By now the world has been made aware of the tragic killings that took place at the office of the satirical magazine Charlie Hebdo in Paris, France.
The fact that we know about this event and are writing about it means that the terrorists who carried out Wednesday's attack have won Round One in their terror campaign: to publicise their deeds and to strike fear in the hearts of many. We cannot let them to gain any further ground.
Charlie Hebdo, like its counterpart Le Canard enchaîné, is a satirical publication that has lashed out on a range of issues, from racism to political corruption, shady business dealings to abuse of political power.
In the course of its work it has also targeted politicians, celebrities, populist demagogues and religious figures. Ironically, its readership - which has never been as large as the more popular and populist tabloids - is made up of left-leaning better-educated professionals who have traditionally been associated with the more democratic, open-minded, more tolerant sectors of French society. This is a paper which has consistently raised questions about the treatment of minorities and immigrants, and has been a thorn in the side of right-wing nationalists in France.
It is particularly poignant that Charlie Hebdo, known for its staunch and consistent defence of civil liberties for all, was targeted by the very same people whose rights it had campaigned for.
By attacking Charlie Hebdo's office, and killing some of its editorial staff and cartoonists, those responsible seem to be driven by a more nihilistic intention of deliberately sowing even more racism, discord and distrust among the French public.
Despite the condemnation of the attack by European Muslim intellectuals like Professor Tariq Ramadan, and the fact that the French media have highlighted the fact that among those killed was a French-Muslim policeman, this latest incident is bound to be used by right-wing nationalists as an excuse for an even more vocal campaign against minorities and immigrants in the country.
What happens in France in the coming days and weeks will be a test of the country's national resilience, and whether French society can come together at a time of national crisis.
Should the political centre of French society move to the right as a result of this event, that would signal a singular victory for the terrorists who themselves are a minority within a minority in their own community.
Rising anti-minority sentiment would only divide French society further, weakening the voices of moderate democrats and deepening the anxieties of minority groups. Such a development will run against the priced principles of French republicanism: colour-blind assimilation, defence of free speech and the protection of journalists.
This can only lead to a deeper societal rift between the minority and majority communities, and breed an oppositional relationship resulting in a vicious circle of antagonism and retaliation. The net result will be an erosion of the moderate middle ground underpinning the stability of any society.

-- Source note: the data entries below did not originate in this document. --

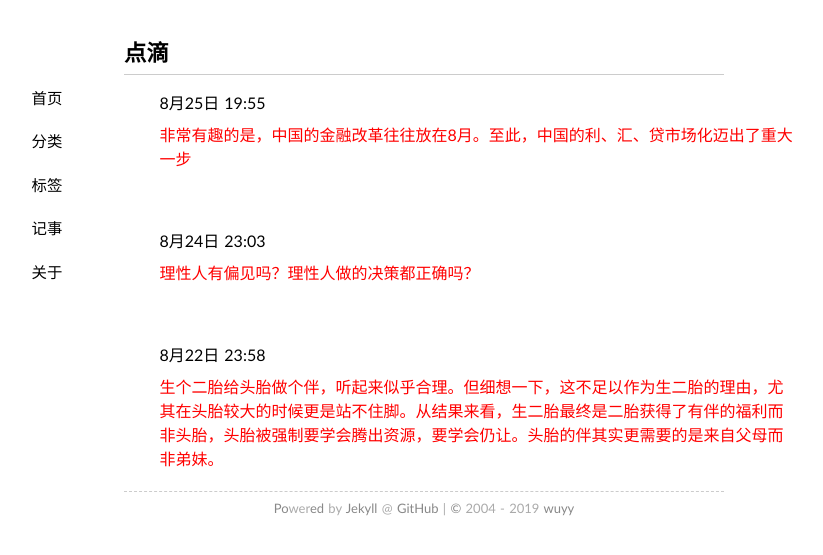
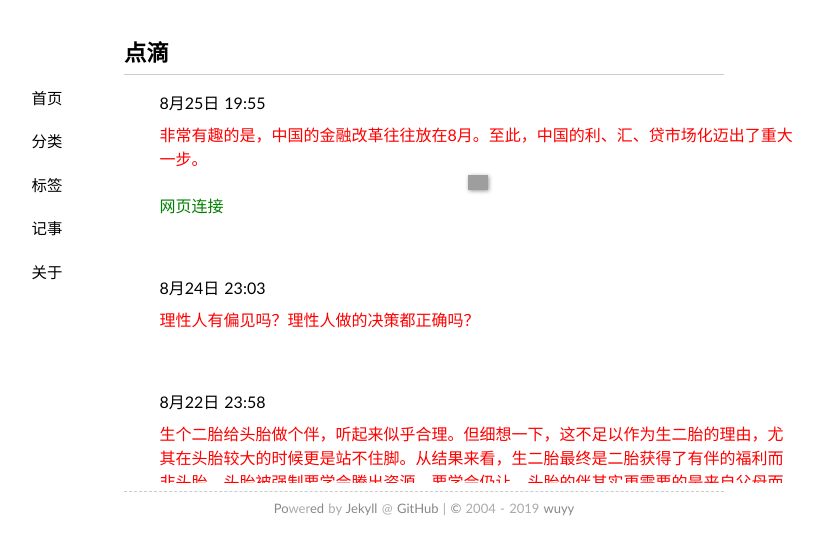
Before and after one commit to wuyy2007/wanguolin.github.io, a Jekyll site: the page built from tlog/index.md, in a window 1280 px wide. Shown: the top 555 px of the page, without its empty margins (216-1039 px from the left). Built offline with Jekyll 4.4.1, drawn with Linux system fonts in a browser that asks for light colours; nearby versions of some CDN libraries; some web fonts are replaced; grey boxes are pictures that could not be loaded.

Commit message:
Update index.md

```diff
--- a/tlog/index.md
+++ b/tlog/index.md
@@ -115,7 +115,8 @@
 
 		<span  class = "space">
 			<p>8月25日 19:55</p>
-			<font  color="red">非常有趣的是，中国的金融改革往往放在8月。至此，中国的利、汇、贷市场化迈出了重大一步</font>
+			<font  color="red">非常有趣的是，中国的金融改革往往放在8月。至此，中国的利、汇、贷市场化迈出了重大一步。<img border="0" src="https://raw.githubusercontent.com/wuyy2007/resouce/master/webcontentpic/page_link.PNG" alt="Pulpit rock" width="20" height="15"><a href="http://www.pbc.gov.cn/goutongjiaoliu/113456/113469/3879648/index.html" target="_blank"><font color="green">网页连接</font></a></font>
+
 			<div class="over"></div><!--背景层-->
 			<div class="logoImg amplifyImg"><!--注意：此处的amlifyImg不可少-->
 
```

France's state and security services must deal with this genuine and very serious problem of violent extremism with great sensitivity. Efforts to stem the problem of extremism should include active and meaningful participation of all communities.
Countries in Europe and other parts of the world need to be wary of using excessive state violence to clamp down on the minorities. Don't fall into the trap set by the terrorists.
An even greater victory awaits the terrorists should the whole of France or any other country for that matter be plunged into a state of constant fear. When dealing with the threat of terrorism, states and societies need to be firm. Above all we must never let the terrorists get what they want, which is to create widespread moral panic for all.
The writer is Associate Professor at the S Rajaratnam School of International Studies, RSIS, Nanyang Technological University NTU, Singapore.